The intonation of South Asian languages: towards a comparative analysis

  • Sameer ud Dowla Khan

Abstract

South Asia has long been considered a region of widespread convergence in phonology, morphology, and syntax. While these claims have not explicitly been extended to intonation in previous work, researchers such as Féry (2010) have suggested that multiple South Asian languages (SALs) from different families can be covered with the same intonational description, and that prominence and weight play no role in its implementation. The current study examines what is arguably the most characteristic unit of SAL prosody, the repeated rising contour (RRC), produced in recordings of The North Wind and the Sun in six SALs to confirm the existence of some crosslinguistic similarities while also identifying areas of substantial variation. I highlight the roles played by lexical accent, vowel peripherality, and vowel length in the alignment of tones, and describe variation within and across languages.
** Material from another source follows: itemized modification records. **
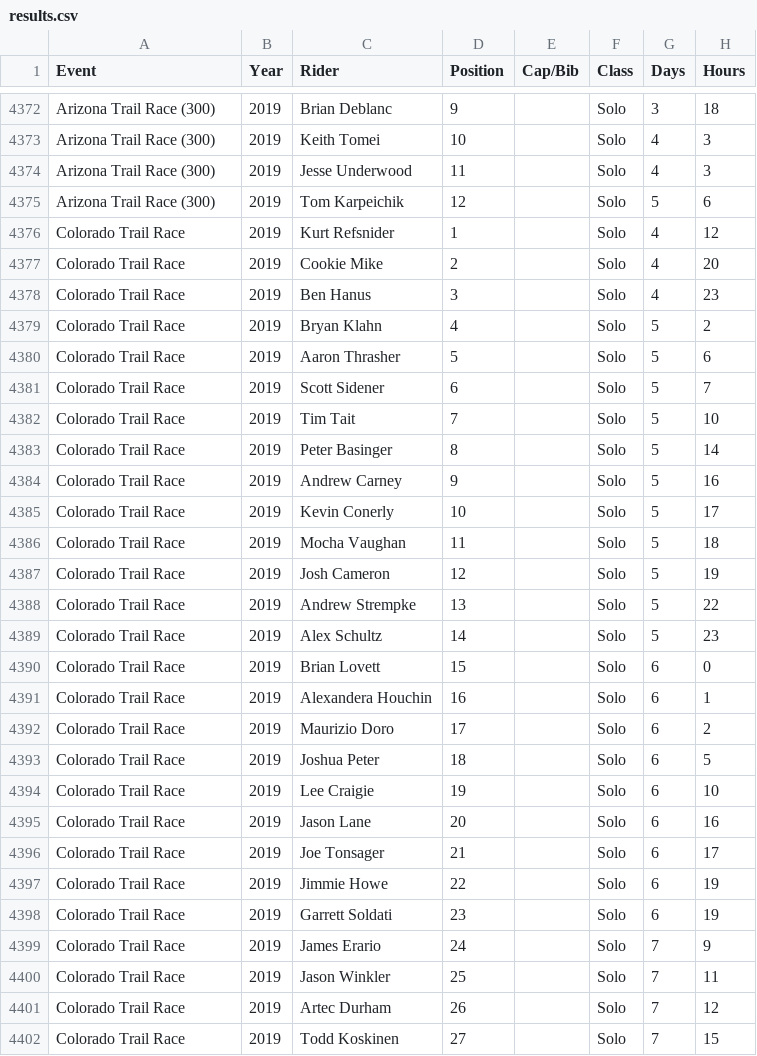
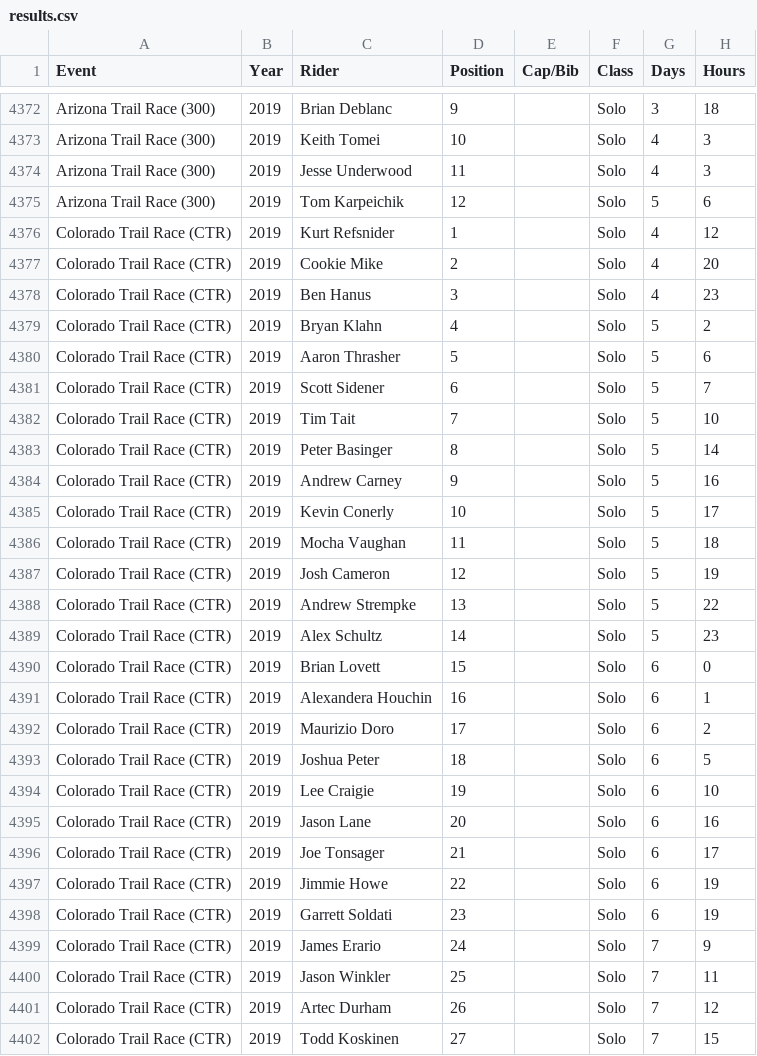
Before and after one commit to dotwatcher/dotwatcher-data, a CSV file: results.csv, drawn as a sheet; only a part is shown, gaps mark what is left out; the diff covers the shown part only; the diff names each change by its address in the sheet, - before the commit and + after, or states it on an @@ line.

Commit message:
Add Rename CTR 2019 to be consistent with other years

```diff
--- a/results.csv
+++ b/results.csv
-A4376:A4402 (Event): Colorado Trail Race
+A4376:A4402 (Event): Colorado Trail Race (CTR)
```
Also changed, not shown: 10 edited cells elsewhere in this file.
I also suggest directions in which research must be carried out to expand our typological understanding of the region and propose a model flexible enough to cover its diverse languages. 
Published
2016-11-23